Saturday, September 2, 2023

Launching of ISRO's Aditya L1 today at 11:50 AM: will go to the Lagrange point, 1.5 million km from Earth, from there will study the Sun

Launching of ISRO's Aditya L1 today at 11:50 AM: will go to the Lagrange point, 1.5 million km from Earth, from there will study the Sun

After the successful landing of Chandrayaan-3, the Indian Space Research Organization (ISRO) is preparing to study the Sun. For this, Aditya L1 spacecraft will be launched from Satish Dhawan Space Center in Sriharikota through PSLV-C57 rocket today at 11.50 am.

Aditya L1 will be the first Indian mission to study the Sun. This spacecraft will reach Lagrange Point-1 (L1) 4 months after launch. There is no effect of eclipse on this point, due to which the Sun can be easily studied from here. The estimated cost of this mission is Rs 378 crore.

What is Lagrange Point-1 (L1)?

Lagrange points are named after Italian-French mathematician Joseph-Louis Lagrange. It is colloquially known as L1. There are five such points between the Earth and the Sun, where the gravitational force of the Sun and the Earth balances out and becomes a centrifugal force.

In such a situation, if any object is kept at this place then it easily remains stable between the two and less energy is also required. The first Lagrange point is at a distance of 1.5 million kilometers between the Earth and the Sun.

Eclipse neutralized at L1 point, hence sending here

Aditya spacecraft will be placed in a halo orbit between the Sun and the Earth. ISRO says that a satellite placed in a halo orbit around the L1 point can see the Sun continuously without any eclipse. With this, real-time solar activities and space weather can also be monitored.

Aditya L1's 7 payloads will understand the Sun

Aditya spacecraft will understand the storms arising on the Sun by staying at L1 i.e. Lagrangian point of Sun-Earth. It will test the orbit around the Lagrangian point, photosphere, chromosphere and the outermost layer of the corona through 7 payloads from different web bands.

Aditya L1's seven payloads will provide information to understand coronal heating, coronal mass ejection, characteristics of pre-flare and flare activities, movement of particles and space weather. Aditya L-1 will study the solar corona and its heating mechanism.

સૂર્ય યાન ઈસરોની વેબસાઇટ પર લાઈવ જોવા માટે અહીં ક્લિક કરો

સુર્ય યાન ઈસરોની યું ટ્યુબ ચેનલ પર લાઈવ જોવા માટે અહીં ક્લિક કરો

ઇસરોના ફેસબુક પેજ પર લાઈવ જોવા માટે અહીં ક્લિક કરો

ડાયરેક્ટ આદિત્ય L1 લોન્ચિંગ લાઈવ જોવા માટે અહીં ક્લિક કરો

7 payloads will go with Aditya L1

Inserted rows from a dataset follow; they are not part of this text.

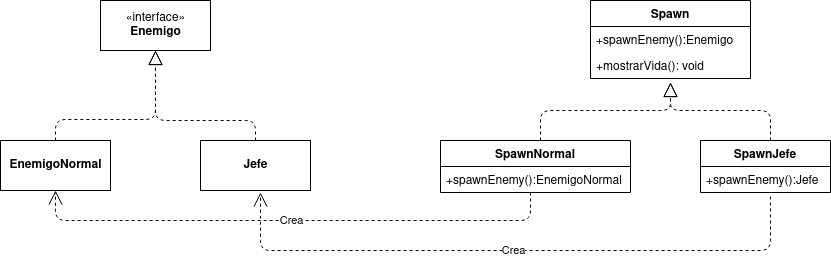
Before: Factory/Enemigos.png, a diagram exported from draw.io (M0squ3ra/Design-Patterns). Source tidied: cells renumbered, new cells last; positions are measured from the earlier drawing's top-left corner, leaving out a move shared by most shapes. Its diagram source:
```xml
<mxGraphModel>
  <root>
    <mxCell id="0" />
    <mxCell id="1" parent="0" />
    <mxCell id="2" value="«interface»&lt;br&gt;&lt;b&gt;Enemigo&lt;/b&gt;" style="html=1;labelBackgroundColor=none;" parent="1" vertex="1">
      <mxGeometry x="100" width="110" height="50" as="geometry" />
    </mxCell>
    <mxCell id="3" value="&lt;div&gt;&lt;b&gt;EnemigoNormal&lt;/b&gt;&lt;/div&gt;" style="html=1;labelBackgroundColor=none;" parent="1" vertex="1">
      <mxGeometry y="140" width="110" height="50" as="geometry" />
    </mxCell>
    <mxCell id="4" value="&lt;b&gt;Jefe&lt;/b&gt;" style="html=1;labelBackgroundColor=none;" parent="1" vertex="1">
      <mxGeometry x="200" y="140" width="110" height="50" as="geometry" />
    </mxCell>
    <mxCell id="5" style="endArrow=block;dashed=1;endFill=0;endSize=12;html=1;entryX=0.5;entryY=1;entryDx=0;entryDy=0;exitX=0.5;exitY=0;exitDx=0;exitDy=0;" parent="1" edge="1" source="3" target="2">
      <mxGeometry relative="1" as="geometry">
        <Array as="points">
          <mxPoint x="55" y="119" />
          <mxPoint x="155" y="119" />
        </Array>
      </mxGeometry>
    </mxCell>
    <mxCell id="6" style="endArrow=block;dashed=1;endFill=0;endSize=12;html=1;entryX=0.5;entryY=1;entryDx=0;entryDy=0;exitX=0.5;exitY=0;exitDx=0;exitDy=0;" parent="1" edge="1" source="4" target="2">
      <mxGeometry relative="1" as="geometry">
        <Array as="points">
          <mxPoint x="255" y="120" />
          <mxPoint x="155" y="120" />
        </Array>
      </mxGeometry>
    </mxCell>
    <mxCell id="7" value="SpawnNormal" style="swimlane;fontStyle=1;horizontal=1;startSize=26;fillColor=none;labelBackgroundColor=none;" parent="1" vertex="1">
      <mxGeometry x="440" y="140" width="190" height="52" as="geometry" />
    </mxCell>
    <mxCell id="8" value="+spawnEnemy():EnemigoNormal" style="text;strokeColor=none;fillColor=none;align=left;verticalAlign=top;spacingLeft=4;spacingRight=4;overflow=hidden;" parent="7" vertex="1">
      <mxGeometry y="26" width="190" height="26" as="geometry" />
    </mxCell>
    <mxCell id="9" value="&lt;div&gt;Crea&lt;/div&gt;" style="endArrow=open;endSize=12;dashed=1;html=1;entryX=0.5;entryY=1;entryDx=0;entryDy=0;" parent="7" edge="1" target="3">
      <mxGeometry relative="1" as="geometry">
        <mxPoint x="90" y="52" as="sourcePoint" />
        <Array as="points">
          <mxPoint x="90" y="80" />
          <mxPoint x="-120" y="80" />
          <mxPoint x="-385" y="80" />
        </Array>
      </mxGeometry>
    </mxCell>
    <mxCell id="10" value="&lt;div&gt;Crea&lt;/div&gt;" style="endArrow=open;endSize=12;dashed=1;html=1;exitX=0.538;exitY=1.154;exitDx=0;exitDy=0;exitPerimeter=0;" parent="7" edge="1" source="13">
      <mxGeometry relative="1" as="geometry">
        <mxPoint x="-180" y="52" as="targetPoint" />
        <Array as="points">
          <mxPoint x="330" y="110" />
          <mxPoint x="85" y="110" />
          <mxPoint x="-120" y="110" />
          <mxPoint x="-180" y="110" />
        </Array>
      </mxGeometry>
    </mxCell>
    <mxCell id="11" value="SpawnJefe" style="swimlane;fontStyle=1;horizontal=1;startSize=26;fillColor=none;labelBackgroundColor=none;" parent="1" vertex="1">
      <mxGeometry x="700" y="140" width="130" height="52" as="geometry" />
    </mxCell>
    <mxCell id="12" style="endArrow=block;dashed=1;endFill=0;endSize=12;html=1;entryX=0.5;entryY=1.154;entryDx=0;entryDy=0;entryPerimeter=0;" parent="11" edge="1" target="16">
      <mxGeometry relative="1" as="geometry">
        <mxPoint x="70" as="sourcePoint" />
        <Array as="points">
          <mxPoint x="70" y="-30" />
          <mxPoint x="-30" y="-30" />
        </Array>
      </mxGeometry>
    </mxCell>
    <mxCell id="13" value="+spawnEnemy():Jefe&#10;" style="text;strokeColor=none;fillColor=none;align=left;verticalAlign=top;spacingLeft=4;spacingRight=4;overflow=hidden;points=[[0,0.5],[1,0.5]];portConstraint=eastwest;" parent="11" vertex="1">
      <mxGeometry y="26" width="130" height="26" as="geometry" />
    </mxCell>
    <mxCell id="14" value="Spawn" style="swimlane;fontStyle=1;horizontal=1;startSize=26;fillColor=none;labelBackgroundColor=none;" parent="1" vertex="1">
      <mxGeometry x="590" width="160" height="78" as="geometry" />
    </mxCell>
    <mxCell id="15" value="+spawnEnemy():Enemigo" style="text;strokeColor=none;fillColor=none;align=left;verticalAlign=top;spacingLeft=4;spacingRight=4;overflow=hidden;" parent="14" vertex="1">
      <mxGeometry y="26" width="160" height="26" as="geometry" />
    </mxCell>
    <mxCell id="16" value="+mostrarVida(): void" style="text;strokeColor=none;fillColor=none;align=left;verticalAlign=top;spacingLeft=4;spacingRight=4;overflow=hidden;points=[[0,0.5],[1,0.5]];portConstraint=eastwest;" parent="14" vertex="1">
      <mxGeometry y="52" width="160" height="26" as="geometry" />
    </mxCell>
    <mxCell id="17" style="endArrow=block;dashed=1;endFill=0;endSize=12;html=1;" parent="1" edge="1">
      <mxGeometry relative="1" as="geometry">
        <mxPoint x="540" y="140" as="sourcePoint" />
        <mxPoint x="670" y="82" as="targetPoint" />
        <Array as="points">
          <mxPoint x="540" y="110" />
          <mxPoint x="670" y="110" />
        </Array>
      </mxGeometry>
    </mxCell>
  </root>
</mxGraphModel>
```
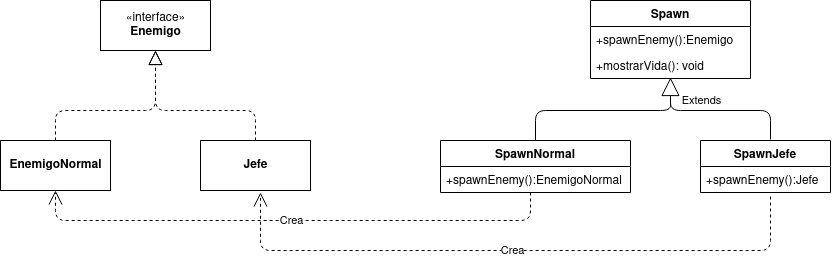
After the change.

The edit, as a diff of the source:
```diff
@@ -11,22 +11,6 @@
     <mxCell id="4" value="&lt;b&gt;Jefe&lt;/b&gt;" style="html=1;labelBackgroundColor=none;" parent="1" vertex="1">
       <mxGeometry x="200" y="140" width="110" height="50" as="geometry" />
     </mxCell>
-    <mxCell id="5" style="endArrow=block;dashed=1;endFill=0;endSize=12;html=1;entryX=0.5;entryY=1;entryDx=0;entryDy=0;exitX=0.5;exitY=0;exitDx=0;exitDy=0;" parent="1" edge="1" source="3" target="2">
-      <mxGeometry relative="1" as="geometry">
-        <Array as="points">
-          <mxPoint x="55" y="119" />
-          <mxPoint x="155" y="119" />
-        </Array>
-      </mxGeometry>
-    </mxCell>
-    <mxCell id="6" style="endArrow=block;dashed=1;endFill=0;endSize=12;html=1;entryX=0.5;entryY=1;entryDx=0;entryDy=0;exitX=0.5;exitY=0;exitDx=0;exitDy=0;" parent="1" edge="1" source="4" target="2">
-      <mxGeometry relative="1" as="geometry">
-        <Array as="points">
-          <mxPoint x="255" y="120" />
-          <mxPoint x="155" y="120" />
-        </Array>
-      </mxGeometry>
-    </mxCell>
     <mxCell id="7" value="SpawnNormal" style="swimlane;fontStyle=1;horizontal=1;startSize=26;fillColor=none;labelBackgroundColor=none;" parent="1" vertex="1">
       <mxGeometry x="440" y="140" width="190" height="52" as="geometry" />
     </mxCell>
@@ -57,15 +41,6 @@
     <mxCell id="11" value="SpawnJefe" style="swimlane;fontStyle=1;horizontal=1;startSize=26;fillColor=none;labelBackgroundColor=none;" parent="1" vertex="1">
       <mxGeometry x="700" y="140" width="130" height="52" as="geometry" />
     </mxCell>
-    <mxCell id="12" style="endArrow=block;dashed=1;endFill=0;endSize=12;html=1;entryX=0.5;entryY=1.154;entryDx=0;entryDy=0;entryPerimeter=0;" parent="11" edge="1" target="16">
-      <mxGeometry relative="1" as="geometry">
-        <mxPoint x="70" as="sourcePoint" />
-        <Array as="points">
-          <mxPoint x="70" y="-30" />
-          <mxPoint x="-30" y="-30" />
-        </Array>
-      </mxGeometry>
-    </mxCell>
     <mxCell id="13" value="+spawnEnemy():Jefe&#10;" style="text;strokeColor=none;fillColor=none;align=left;verticalAlign=top;spacingLeft=4;spacingRight=4;overflow=hidden;points=[[0,0.5],[1,0.5]];portConstraint=eastwest;" parent="11" vertex="1">
       <mxGeometry y="26" width="130" height="26" as="geometry" />
     </mxCell>
@@ -78,15 +53,40 @@
     <mxCell id="16" value="+mostrarVida(): void" style="text;strokeColor=none;fillColor=none;align=left;verticalAlign=top;spacingLeft=4;spacingRight=4;overflow=hidden;points=[[0,0.5],[1,0.5]];portConstraint=eastwest;" parent="14" vertex="1">
       <mxGeometry y="52" width="160" height="26" as="geometry" />
     </mxCell>
-    <mxCell id="17" style="endArrow=block;dashed=1;endFill=0;endSize=12;html=1;" parent="1" edge="1">
-      <mxGeometry relative="1" as="geometry">
-        <mxPoint x="540" y="140" as="sourcePoint" />
-        <mxPoint x="670" y="82" as="targetPoint" />
-        <Array as="points">
-          <mxPoint x="540" y="110" />
-          <mxPoint x="670" y="110" />
-        </Array>
-      </mxGeometry>
-    </mxCell>
+    <mxCell id="18" value="Extends" style="endArrow=block;endSize=16;endFill=0;html=1;" parent="1" edge="1">
+      <mxGeometry x="0.22" y="-10" relative="1" as="geometry">
+        <mxPoint x="770" y="139" as="sourcePoint" />
+        <mxPoint x="670" y="77" as="targetPoint" />
+        <Array as="points">
+          <mxPoint x="770" y="110" />
+          <mxPoint x="670" y="110" />
+        </Array>
+      </mxGeometry>
+    </mxCell>
+    <mxCell id="19" style="endArrow=none;html=1;exitX=0.5;exitY=0;exitDx=0;exitDy=0;" parent="1" edge="1" source="7">
+      <mxGeometry relative="1" as="geometry">
+        <mxPoint x="670" y="100" as="targetPoint" />
+        <Array as="points">
+          <mxPoint x="535" y="110" />
+          <mxPoint x="670" y="110" />
+        </Array>
+      </mxGeometry>
+    </mxCell>
+    <mxCell id="5" style="endArrow=block;dashed=1;endFill=0;endSize=12;html=1;exitX=0.5;exitY=0;exitDx=0;exitDy=0;entryX=0.5;entryY=1;entryDx=0;entryDy=0;" parent="1" edge="1" source="3" target="2">
+      <mxGeometry relative="1" as="geometry">
+        <Array as="points">
+          <mxPoint x="55" y="110" />
+          <mxPoint x="155" y="110" />
+        </Array>
+      </mxGeometry>
+    </mxCell>
+    <mxCell id="6" style="endArrow=block;dashed=1;endFill=0;endSize=12;html=1;entryX=0.5;entryY=1;entryDx=0;entryDy=0;exitX=0.5;exitY=0;exitDx=0;exitDy=0;" parent="1" edge="1" source="4" target="2">
+      <mxGeometry relative="1" as="geometry">
+        <Array as="points">
+          <mxPoint x="255" y="110" />
+          <mxPoint x="155" y="110" />
+        </Array>
+      </mxGeometry>
+    </mxCell>
   </root>
 </mxGraphModel>
```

The seven payloads that will be sent with the Aditya L1 mission are Visible Emission Line Coronagraph (VELC), Solar Ultra-Violet Imaging Telescope (SUIT), Aditya Solar Wind Particle Experiment (ASPEX), Plasma Analyzer Package for Aditya (PAPA). , Solar Low Energy X-ray Spectrometer (SoLEXS), High Energy L1 Orbiting X-ray Spectrometer (HEL1OS) and Magnetometer payload.

The Visible Emission Line Coronagraph (VELC) payload will study the dynamics of the solar corona and coronal mass ejections.

The Solar Ultra-Violet Imaging Telescope (SUIT) payload will image the solar photosphere and chromosphere at near ultraviolet wavelengths and study changes in solar irradiance (light energy coming from the Sun to Earth).

The Aditya Solar Wind Particle Experiment (ASPEX) and Plasma Analyst Package for Aditya (PAPA) payloads will study the solar wind (solar storm that arises around the Sun) and energetic particles. This payload will also study the energy distribution of these particles.

The Solar Low Energy X-ray Spectrometer (SoLEXS) and the High Energy L1 Orbiting

The magnetometer payload will study the interplanetary magnetic field at the L1 point.

Aditya L1 made in India only

According to an ISRO official, Aditya L1 is a completely indigenous effort to be made with the participation of the country's institutions. The Indian Institute of Astrophysics (IIA) Visible Emission Line Coronagraph in Bangalore created its payloads. While the Inter-University Center for Astronomy and Astrophysics Pune has developed the Solar Ultraviolet Imager payload for the mission.

Why is the study of the Sun necessary?

The Sun is the center of the solar system in which our Earth exists. All the eight planets revolve around the Sun. There is life on earth because of the Sun. Energy flows continuously from the Sun. We call them charged particles. By studying the Sun, it can be understood how changes in the Sun can affect space and life on Earth.